Greek pharmaceutical companies have repeatedly been targeted for acquisition by major foreign-based pharmaceuticals or investment funds in the last decade. Firms that make products for third parties and those with notable research and development departments have proved the most attractive to international buyers. The two biggest deals to date added up to 1 billion euros, consultants who participated in the transactions tell Kathimerini.
Furthermore, foreign state-controlled entities have been scanning the local market either to buy out companies or to strike strategic agreements or partnerships. This category includes corporations from Russia as well as China.

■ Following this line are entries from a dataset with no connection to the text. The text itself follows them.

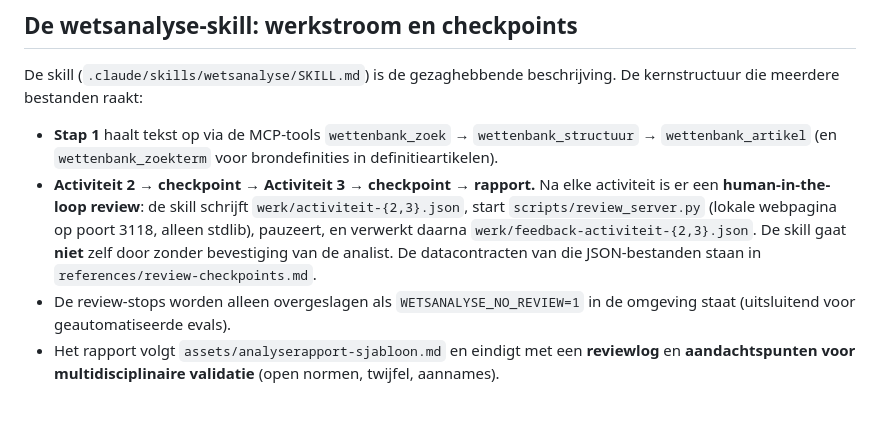
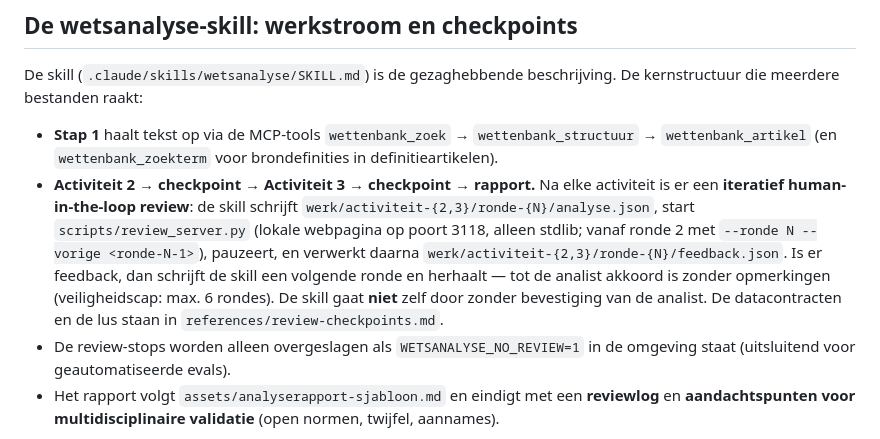
Before and after one commit to jaas0000/wetsanalyse-ai, a Markdown page: CLAUDE.md, the part around the change. Drawn GitHub-style; blank space fills up the shorter version.

Commit message:
docs: CLAUDE.md beschrijft iteratieve review-checkpoints (ronde-mappen + lus)
Co-Authored-By: Claude Opus 4.8 <noreply@anthropic.com>

```diff
--- a/CLAUDE.md
+++ b/CLAUDE.md
@@ -69,10 +69,13 @@ kernstructuur die meerdere bestanden raakt:
 - **Stap 1** haalt tekst op via de MCP-tools `wettenbank_zoek` → `wettenbank_structuur` →
   `wettenbank_artikel` (en `wettenbank_zoekterm` voor brondefinities in definitieartikelen).
 - **Activiteit 2 → checkpoint → Activiteit 3 → checkpoint → rapport.** Na elke activiteit
-  is er een **human-in-the-loop review**: de skill schrijft `werk/activiteit-{2,3}.json`, start
-  `scripts/review_server.py` (lokale webpagina op poort 3118, alleen stdlib), pauzeert, en
-  verwerkt daarna `werk/feedback-activiteit-{2,3}.json`. De skill gaat **niet** zelf door zonder
-  bevestiging van de analist. De datacontracten van die JSON-bestanden staan in
+  is er een **iteratief human-in-the-loop review**: de skill schrijft
+  `werk/activiteit-{2,3}/ronde-{N}/analyse.json`, start `scripts/review_server.py` (lokale
+  webpagina op poort 3118, alleen stdlib; vanaf ronde 2 met `--ronde N --vorige <ronde-N-1>`),
+  pauzeert, en verwerkt daarna `werk/activiteit-{2,3}/ronde-{N}/feedback.json`. Is er feedback,
+  dan schrijft de skill een volgende ronde en herhaalt — tot de analist akkoord is zonder
+  opmerkingen (veiligheidscap: max. 6 rondes). De skill gaat **niet** zelf door zonder
+  bevestiging van de analist. De datacontracten en de lus staan in
   `references/review-checkpoints.md`.
 - De review-stops worden alleen overgeslagen als `WETSANALYSE_NO_REVIEW=1` in de omgeving staat
   (uitsluitend voor geautomatiseerde evals).
```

The capacity of production with competitive pricing aimed both at the domestic and the European markets is one reason, while two more are the high quality of services offered and Greece’s geographical proximity to major markets and commercial routes.

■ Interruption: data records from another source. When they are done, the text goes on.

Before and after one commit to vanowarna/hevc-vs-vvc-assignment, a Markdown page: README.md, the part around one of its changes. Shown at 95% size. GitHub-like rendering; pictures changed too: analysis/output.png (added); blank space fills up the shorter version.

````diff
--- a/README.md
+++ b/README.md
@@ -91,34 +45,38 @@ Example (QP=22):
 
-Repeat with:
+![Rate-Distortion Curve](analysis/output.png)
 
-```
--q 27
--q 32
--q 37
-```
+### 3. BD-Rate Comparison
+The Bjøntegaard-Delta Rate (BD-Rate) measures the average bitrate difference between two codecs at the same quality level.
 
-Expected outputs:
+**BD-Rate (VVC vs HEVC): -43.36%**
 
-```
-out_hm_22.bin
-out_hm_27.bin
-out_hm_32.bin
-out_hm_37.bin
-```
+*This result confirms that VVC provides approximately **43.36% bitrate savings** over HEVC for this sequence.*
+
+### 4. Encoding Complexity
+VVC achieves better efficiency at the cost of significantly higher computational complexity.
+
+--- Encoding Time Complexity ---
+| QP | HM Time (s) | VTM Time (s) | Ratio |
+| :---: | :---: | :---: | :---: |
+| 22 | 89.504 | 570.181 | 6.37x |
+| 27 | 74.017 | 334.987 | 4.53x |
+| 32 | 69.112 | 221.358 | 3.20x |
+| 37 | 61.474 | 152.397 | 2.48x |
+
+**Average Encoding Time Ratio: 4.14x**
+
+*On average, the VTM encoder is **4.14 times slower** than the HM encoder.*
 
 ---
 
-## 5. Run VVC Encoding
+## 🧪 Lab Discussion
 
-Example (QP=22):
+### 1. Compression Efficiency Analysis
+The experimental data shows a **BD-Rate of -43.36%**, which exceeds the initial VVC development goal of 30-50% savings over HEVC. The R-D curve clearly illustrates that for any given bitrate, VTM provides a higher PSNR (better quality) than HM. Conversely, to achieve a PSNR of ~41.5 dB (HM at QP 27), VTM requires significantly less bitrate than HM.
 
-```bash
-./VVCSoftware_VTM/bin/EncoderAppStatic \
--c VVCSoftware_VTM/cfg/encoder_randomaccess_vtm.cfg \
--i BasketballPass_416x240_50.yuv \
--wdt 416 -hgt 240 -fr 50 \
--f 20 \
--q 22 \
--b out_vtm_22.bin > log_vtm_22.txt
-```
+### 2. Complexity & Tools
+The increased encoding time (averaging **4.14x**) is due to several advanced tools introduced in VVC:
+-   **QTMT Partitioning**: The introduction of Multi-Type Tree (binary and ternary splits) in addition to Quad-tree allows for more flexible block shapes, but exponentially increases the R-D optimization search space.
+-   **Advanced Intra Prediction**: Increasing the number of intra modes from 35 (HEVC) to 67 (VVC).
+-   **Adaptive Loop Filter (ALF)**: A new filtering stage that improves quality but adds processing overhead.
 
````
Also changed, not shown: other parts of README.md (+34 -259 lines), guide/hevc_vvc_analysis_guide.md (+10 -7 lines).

This is taking place in the context of an international trend observed over the last few decades whereby major pharmaceutical groups outsource the production of drugs to third parties to reduce their costs and focus on research and new drug development instead.
The first major deal in the Greek sector took place in 2011, when New York-listed Watson Pharmaceuticals bought out local firm Specifar for 400 million euros. Watson wanted to buy Specifar in order to concede part of its production to the Greek generic drugs company.

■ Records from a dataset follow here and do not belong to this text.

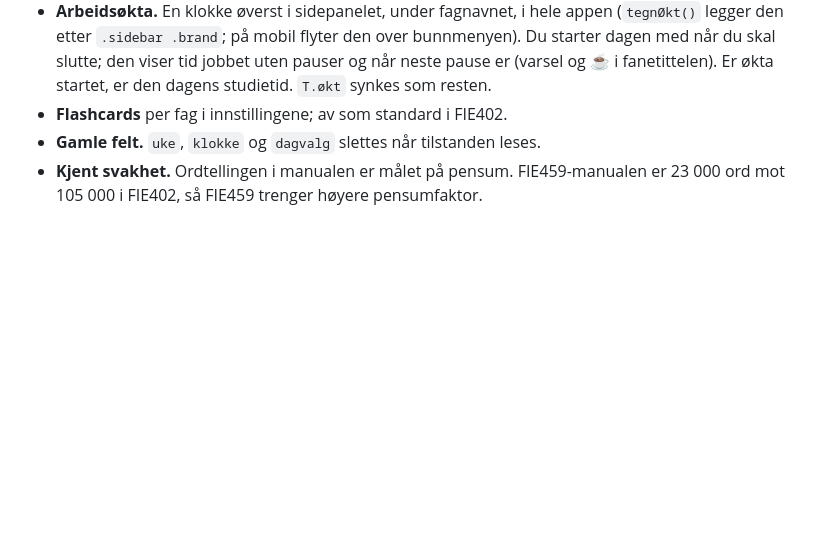
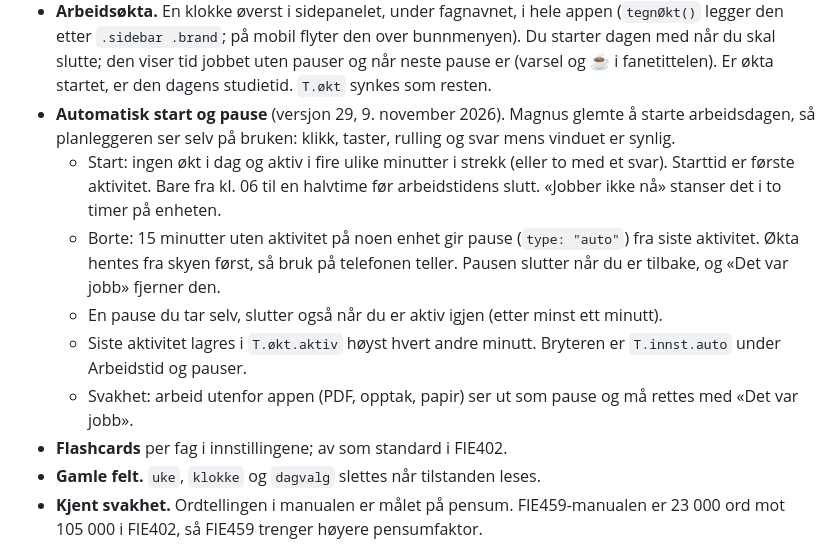
Before and after one commit to magnusafjeld-cpu/SuperEnkelEksamen, a Markdown page: SuperEnkelEksamenHjerne/10 Arkitektur/Moduler og visninger.md, the part around the change. Rendered like a GitHub page; blank space fills up the shorter version.

Commit message:
Hjernen: planleggeren starter og pauser arbeidsdagen automatisk
Co-Authored-By: Claude Opus 5.5 <noreply@anthropic.com>

```diff
--- a/SuperEnkelEksamenHjerne/10 Arkitektur/Moduler og visninger.md
+++ b/SuperEnkelEksamenHjerne/10 Arkitektur/Moduler og visninger.md
@@ -674,6 +674,21 @@ Den regnes på nytt hver gang siden åpnes.
   bunnmenyen). Du starter dagen med når du skal slutte; den viser tid jobbet uten
   pauser og når neste pause er (varsel og ☕ i fanetittelen). Er økta startet, er
   den dagens studietid. `T.økt` synkes som resten.
+- **Automatisk start og pause** (versjon 29, 9. november 2026). Magnus glemte å
+  starte arbeidsdagen, så planleggeren ser selv på bruken: klikk, taster, rulling og
+  svar mens vinduet er synlig.
+  - Start: ingen økt i dag og aktiv i fire ulike minutter i strekk (eller to med et
+    svar). Starttid er første aktivitet. Bare fra kl. 06 til en halvtime før
+    arbeidstidens slutt. «Jobber ikke nå» stanser det i to timer på enheten.
+  - Borte: 15 minutter uten aktivitet på noen enhet gir pause (`type: "auto"`) fra
+    siste aktivitet. Økta hentes fra skyen først, så bruk på telefonen teller.
+    Pausen slutter når du er tilbake, og «Det var jobb» fjerner den.
+  - En pause du tar selv, slutter også når du er aktiv igjen (etter minst ett
+    minutt).
+  - Siste aktivitet lagres i `T.økt.aktiv` høyst hvert andre minutt. Bryteren er
+    `T.innst.auto` under Arbeidstid og pauser.
+  - Svakhet: arbeid utenfor appen (PDF, opptak, papir) ser ut som pause og må
+    rettes med «Det var jobb».
 - **Flashcards** per fag i innstillingene; av som standard i FIE402.
 - **Gamle felt.** `uke`, `klokke` og `dagvalg` slettes når tilstanden leses.
 - **Kjent svakhet.** Ordtellingen i manualen er målet på pensum. FIE459-manualen er
```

A few years later, in 2015, by which time Greek pharmaceutical R&D had started attracting interest from abroad, according to investment bankers, British private equity fund BC Partners acquired a controlling stake in Greece’s Pharmathen. A year earlier, in November 2014, the European Investment Bank had signed a five-year contract worth 25 million euros with the pharmaceutical group to fund its research, development and innovation activities.
Today the four systemic banks that are the new owners of Greek firm Famar – with production units in Greece, other European countries and Canada – hope that once its finances improve it will attract significant buying interest, given also the involvement of Pillarstone, KKR’s European debt settlement subsidiary, which should facilitate the sale process.